See photo of a tram clearly advertising a match at Sincil Bank – complete with a cheesy grin from conductress Mrs Whitworth, circa 1928/29.
The tram stop for the southbound route was at Gowts Bridge at the very place where buses stop today.
The fans of that era could then simply have turned down Sewell’s Walk in much the same way that their modern counterparts do.
To learn more – and help RICT and Lincoln City FC – get £2 off a new DVD (down to £12.95) which includes The Lincoln Trams, a short documentary (17 mins).
The DVD takes its title from a longer documentary on the same disc – The Ruston in the Blue Lagoon (47 mins) the story of engineering historian Ray Hooley’s battle to save what is now the world’s oldest working excavator, a steam navvy made in Lincoln in 1909.

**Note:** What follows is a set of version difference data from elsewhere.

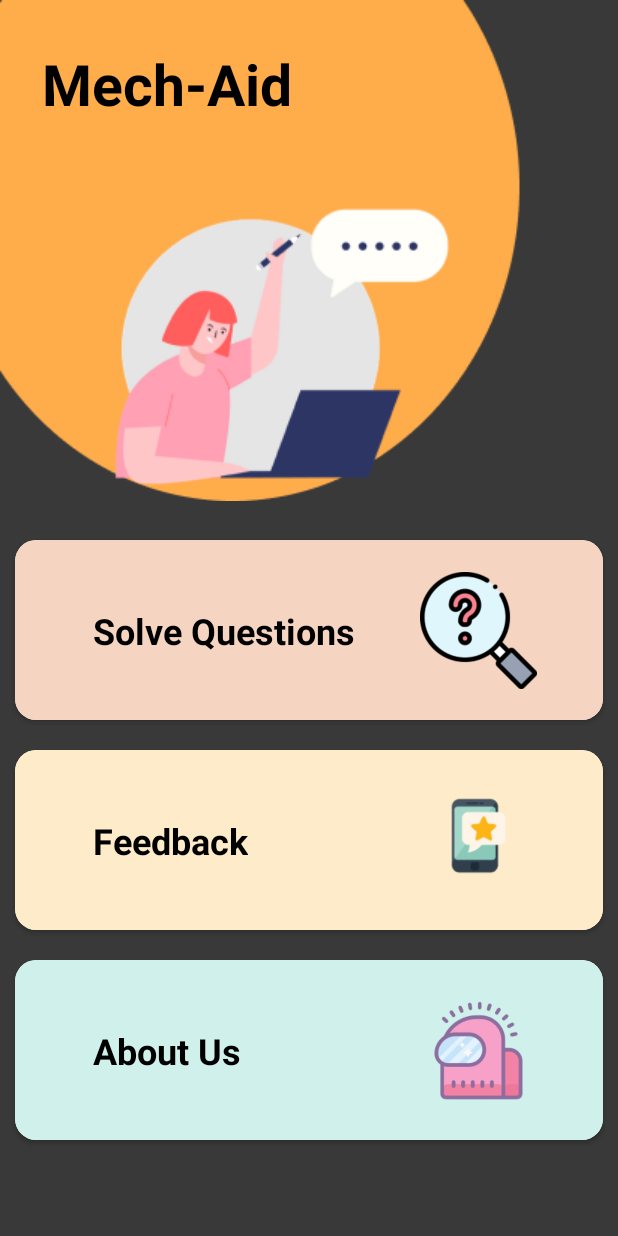
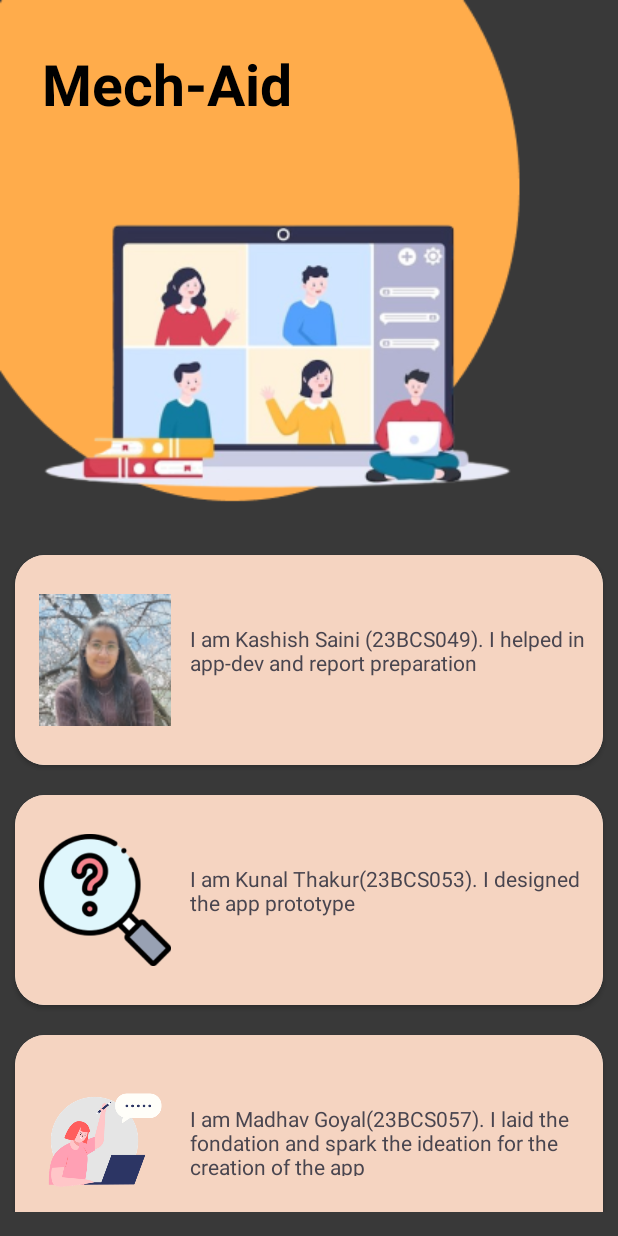
Before and after one commit to Dhai2910/MechAid, an Android app: the screen it shows after launch (MainActivity before the commit, About_Us_Activity after it), after a tap on "About Us", on a phone screen of 412 x 824 dp. Run offline under Robolectric (Android 15) with nearby library versions, the phone set to English and light mode, and no system bars.

Commit message:
Intial Commit

```diff
--- a/app/src/main/AndroidManifest.xml
+++ b/app/src/main/AndroidManifest.xml
@@ -12,6 +12,9 @@
         android:supportsRtl="true"
         android:theme="@style/Theme.MechanicalProject"
         tools:targetApi="31">
+        <activity
+            android:name=".About_Us_Activity"
+            android:exported="false" />
         <activity
             android:name=".Results"
             android:exported="false" />
--- /dev/null
+++ b/app/src/main/java/com/example/mechanicalproject/AboutAdapter.java
@@ -0,0 +1,56 @@
+package com.example.mechanicalproject;
+
+import android.view.LayoutInflater;
+import android.view.View;
+import android.view.ViewGroup;
+import android.widget.ImageView;
+import android.widget.TextView;
+
+import androidx.annotation.NonNull;
+import androidx.recyclerview.widget.RecyclerView;
+
+import java.util.List;
+
+public class AboutAdapter extends RecyclerView.Adapter<AboutAdapter.ViewHolder>{
+
+    private List<About_Us> aboutUsList;
+
+    public AboutAdapter(List<About_Us> aboutUsList) {
+        this.aboutUsList = aboutUsList;
+    }
+
+    @NonNull
+    @Override
+    public ViewHolder onCreateViewHolder(@NonNull ViewGroup parent, int viewType) {
+        View itemView = LayoutInflater.from(parent.getContext())
+                .inflate(R.layout.aboutus,parent,false);
+
+        return new ViewHolder(itemView);
+    }
+
+    @Override
+    public void onBindViewHolder(@NonNull ViewHolder holder, int position) {
+        About_Us aboutUs = aboutUsList.get(position);
+        holder.About.setText(aboutUs.About);
+        holder.image.setImageResource(aboutUs.image);
+    }
+
+    @Override
+    public int getItemCount() {
+        return aboutUsList.size();
+    }
+
+    public static class ViewHolder extends RecyclerView.ViewHolder{
+
+        TextView About;
+        ImageView image;
+        public ViewHolder(@NonNull View itemView) {
+            super(itemView);
+            About = itemView.findViewById(R.id.about);
+            image = itemView.findViewById(R.id.photo);
+        }
+
+
+    }
+
+}
--- /dev/null
+++ b/app/src/main/java/com/example/mechanicalproject/About_Us.java
@@ -0,0 +1,28 @@
+package com.example.mechanicalproject;
+
+public class About_Us {
+
+    String About;
+    int image;
+
+    public About_Us(String about, int image) {
+        About = about;
+        this.image = image;
+    }
+
+    public String getAbout() {
+        return About;
+    }
+
+    public void setAbout(String about) {
+        About = about;
+    }
+
+    public int getImage() {
+        return image;
+    }
+
+    public void setImage(int image) {
+        this.image = image;
+    }
+}
--- /dev/null
+++ b/app/src/main/java/com/example/mechanicalproject/About_Us_Activity.java
@@ -0,0 +1,55 @@
+package com.example.mechanicalproject;
+
+import android.os.Bundle;
+
+import androidx.activity.EdgeToEdge;
+import androidx.appcompat.app.AppCompatActivity;
+import androidx.core.graphics.Insets;
+import androidx.core.view.ViewCompat;
+import androidx.core.view.WindowInsetsCompat;
+import androidx.recyclerview.widget.LinearLayoutManager;
+import androidx.recyclerview.widget.RecyclerView;
+
+import java.util.ArrayList;
+import java.util.List;
+
+public class About_Us_Activity extends AppCompatActivity {
+
+    RecyclerView recyclerView;
+
+    List<About_Us> aboutUsList;
+
+    AboutAdapter aboutAdapter;
+
+    @Override
+    protected void onCreate(Bundle savedInstanceState) {
+        super.onCreate(savedInstanceState);
+        EdgeToEdge.enable(this);
+        setContentView(R.layout.activity_about_us);
+        ViewCompat.setOnApplyWindowInsetsListener(findViewById(R.id.main), (v, insets) -> {
+            Insets systemBars = insets.getInsets(WindowInsetsCompat.Type.systemBars());
+            v.setPadding(systemBars.left, systemBars.top, systemBars.right, systemBars.bottom);
+            return insets;
+        });
+
+        recyclerView = findViewById(R.id.recyclerView2);
+        LinearLayoutManager layoutManager = new LinearLayoutManager(this);
+        recyclerView.setLayoutManager(layoutManager);
+
+        aboutUsList = new ArrayList<>();
+
+        About_Us a1 = new About_Us("I am Kashish Saini (23BCS049). I helped in app-dev and report preparation",R.drawable.kashish);
+        About_Us a2 = new About_Us("I am Kunal Thakur(23BCS053). I designed the app prototype", R.drawable.img_2);
+        About_Us a3 = new About_Us("I am Madhav Goyal(23BCS057). I laid the fondation and spark the ideation for the creation of the app", R.drawable.img);
+
+        aboutUsList.add(a1);
+        aboutUsList.add(a2);
+        aboutUsList.add(a3);
+
+        aboutAdapter = new AboutAdapter(aboutUsList);
+
+        recyclerView.setAdapter(aboutAdapter);
+
+
+    }
+}
--- a/app/src/main/java/com/example/mechanicalproject/MainActivity.java
+++ b/app/src/main/java/com/example/mechanicalproject/MainActivity.java
@@ -71,6 +71,11 @@ public class MainActivity extends AppCompatActivity implements ItemClickListener
             Intent i = new Intent(Intent.ACTION_VIEW, feedback);
             startActivity(i);
         }
+
+        if(pos == 2){
+            Intent i = new Intent(this, About_Us_Activity.class);
+            startActivity(i);
+        }
     }
 
 }
--- a/app/src/main/java/com/example/mechanicalproject/Results.java
+++ b/app/src/main/java/com/example/mechanicalproject/Results.java
@@ -53,10 +53,12 @@ public class Results extends AppCompatActivity {
         XAxis xAxis = lineChart.getXAxis();
         xAxis.setPosition(XAxis.XAxisPosition.BOTTOM);
         xAxis.setAxisLineColor(R.color.black);
+        xAxis.setTextColor(R.color.white);
         xAxis.setAxisLineWidth(1f);
 
         YAxis yAxis = lineChart.getAxisLeft();
         yAxis.setAxisLineColor(R.color.black);
+        yAxis.setTextColor(R.color.white);
         yAxis.setAxisLineWidth(1f);
 
         List<Entry> entries = new ArrayList<>();
@@ -97,10 +99,12 @@ public class Results extends AppCompatActivity {
         XAxis xAxis2 = lineChart.getXAxis();
         xAxis2.setPosition(XAxis.XAxisPosition.BOTTOM);
         xAxis2.setAxisLineColor(R.color.black);
+        xAxis2.setTextColor(R.color.white);
         xAxis2.setAxisLineWidth(1f);
 
         YAxis yAxis2 = lineChart.getAxisLeft();
         yAxis2.setAxisLineColor(R.color.black);
+
         yAxis2.setAxisLineWidth(1f);
         List<Entry> entries1 = new ArrayList<>();
         if(loads[0][0] == b) {
--- /dev/null
+++ b/app/src/main/res/layout/aboutus.xml
@@ -0,0 +1,44 @@
+<?xml version="1.0" encoding="utf-8"?>
+<androidx.cardview.widget.CardView xmlns:android="http://schemas.android.com/apk/res/android"
+    xmlns:tools="http://schemas.android.com/tools"
+    android:layout_width="match_parent"
+    android:layout_height="140dp"
+    xmlns:app="http://schemas.android.com/apk/res-auto"
+    app:cardCornerRadius="20dp"
+    android:layout_margin="10dp"
+
+    >
+
+    <androidx.constraintlayout.widget.ConstraintLayout
+        android:layout_width="match_parent"
+        android:layout_height="match_parent"
+        android:background="@color/option1">
+
+        <ImageView
+            android:id="@+id/photo"
+            android:layout_width="88dp"
+            android:layout_height="88dp"
+            android:layout_marginStart="16dp"
+            android:layout_marginTop="26dp"
+            android:layout_marginBottom="26dp"
+            app:layout_constraintBottom_toBottomOf="parent"
+            app:layout_constraintStart_toStartOf="parent"
+            app:layout_constraintTop_toTopOf="parent" />
+
+        <TextView
+            android:id="@+id/about"
+            android:layout_width="263dp"
+            android:layout_height="48dp"
+            android:layout_marginStart="120dp"
+            android:layout_marginEnd="16dp"
+            android:text="nfkjnfjrefndsjncejnfuefefoheifhweifhdsionioencjenvureocsdocwnfenefjonsjlnejvnjvbdfjonjdsanvjebguorefvjndskjvsijbntuonvodfnjfnedjvnejvnvnfjnvjrevnirev"
+            app:layout_constraintBottom_toBottomOf="parent"
+            app:layout_constraintEnd_toEndOf="parent"
+            app:layout_constraintStart_toStartOf="parent"
+            app:layout_constraintTop_toTopOf="parent" />
+
+
+    </androidx.constraintlayout.widget.ConstraintLayout>
+
+
+</androidx.cardview.widget.CardView>
--- /dev/null
+++ b/app/src/main/res/layout/activity_about_us.xml
@@ -0,0 +1,45 @@
+<?xml version="1.0" encoding="utf-8"?>
+<androidx.constraintlayout.widget.ConstraintLayout xmlns:android="http://schemas.android.com/apk/res/android"
+    xmlns:app="http://schemas.android.com/apk/res-auto"
+    xmlns:tools="http://schemas.android.com/tools"
+    android:id="@+id/main"
+    android:layout_width="match_parent"
+    android:layout_height="match_parent"
+    android:background="#393939"
+    tools:context=".About_Us_Activity">
+
+    <ImageView
+        android:id="@+id/imageView4"
+        android:layout_width="wrap_content"
+        android:layout_height="wrap_content"
+        android:src="@drawable/header3"
+        app:layout_constraintStart_toStartOf="parent"
+        app:layout_constraintTop_toTopOf="parent" />
+
+    <TextView
+        android:id="@+id/textView"
+        android:layout_width="wrap_content"
+        android:layout_height="wrap_content"
+        android:layout_marginStart="28dp"
+        android:text="Mech-Aid"
+        android:textColor="@color/black"
+        android:textSize="38sp"
+        android:textStyle="bold"
+        app:layout_constraintBottom_toBottomOf="parent"
+        app:layout_constraintStart_toStartOf="parent"
+        app:layout_constraintTop_toTopOf="parent"
+        app:layout_constraintVertical_bias="0.039" />
+
+    <androidx.recyclerview.widget.RecyclerView
+        android:id="@+id/recyclerView2"
+        android:layout_width="0dp"
+        android:layout_height="0dp"
+        android:layout_marginTop="16dp"
+        android:layout_marginBottom="16dp"
+        app:layout_constraintBottom_toBottomOf="parent"
+        app:layout_constraintEnd_toEndOf="parent"
+        app:layout_constraintStart_toStartOf="parent"
+        app:layout_constraintTop_toBottomOf="@+id/imageView4" />
+
+
+</androidx.constraintlayout.widget.ConstraintLayout>
--- a/app/src/main/res/layout/activity_solve_questions2.xml
+++ b/app/src/main/res/layout/activity_solve_questions2.xml
@@ -77,6 +77,8 @@
         android:layout_height="40dp"
         android:layout_marginStart="32dp"
         android:background="@drawable/edit"
+        android:textColorHint="@color/black"
+        android:textColor="@color/black"
         android:hint="(in m)"
         android:padding="10dp"
         android:gravity="center"
@@ -148,6 +150,8 @@
         android:background="@drawable/edit2"
         android:gravity="center"
         android:hint="(in m)"
+        android:textColorHint="@color/black"
+        android:textColor="@color/black"
         app:layout_constraintBottom_toBottomOf="@+id/distance2"
         app:layout_constraintEnd_toEndOf="@+id/editText"
         app:layout_constraintStart_toStartOf="@+id/editText"
@@ -159,6 +163,8 @@
         android:layout_height="wrap_content"
         android:background="@drawable/edit2"
         android:gravity="center"
+        android:textColorHint="@color/black"
+        android:textColor="@color/black"
         android:hint="(in kN)"
         app:layout_constraintBottom_toBottomOf="@+id/textView7"
         app:layout_constraintEnd_toEndOf="@+id/distance"
--- a/app/src/main/res/layout/card_item_layout.xml
+++ b/app/src/main/res/layout/card_item_layout.xml
@@ -23,14 +23,16 @@
 
         <TextView
             android:id="@+id/text"
-            android:textStyle="bold"
             android:layout_width="wrap_content"
             android:layout_height="wrap_content"
             android:layout_marginStart="52dp"
             android:text="Text"
             android:textColor="@color/black"
             android:textSize="24sp"
+            android:textStyle="bold"
             app:layout_constraintBottom_toBottomOf="parent"
+            app:layout_constraintEnd_toStartOf="@+id/img"
+            app:layout_constraintHorizontal_bias="0.0"
             app:layout_constraintStart_toStartOf="parent"
             app:layout_constraintTop_toTopOf="parent" />
 
```
Also changed, not shown: app/src/main/res/drawable/header2.png (added), app/src/main/res/drawable/header3.png (added), app/src/main/res/drawable/kashish.png (added).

The DVD has been researched, edited and narrated by filmmaker and City fan Andrew Blow of Blow by Blow Productions.
When ordering, enter the promo code RICT to get a price of £12.95 instead of £14.95.
Additionally Blow by Blow Productions will donate 50p to RICT per order.
Or stream The Lincoln Trams right now (£3.95). Blow by Blow will donate 25p to RICT from every streaming.
What happened to the Trams? We don’t want to spoil the story, but, if you must know now, the Lincoln Corporation transport chiefs and City Councillors of the late 1920’s began to favour buses. The expense and difficulty of extending the tram network uphill was a factor.
And so an era that began with horse-pulled vehicles in 1882, and was taken over by the Corporation with magnetically-powered trams in 1905, came to an end in 1929. For the last nine years the trams were powered by conventional overhead cables.
Andrew’s film came about because of kind access to a unique family-owned photo album of the trams which he supplemented by licensing compelling archive images. Behind his narration there is early jazz music from the period.
To order this wonderful production – and raise funds directly for the Trust – go here!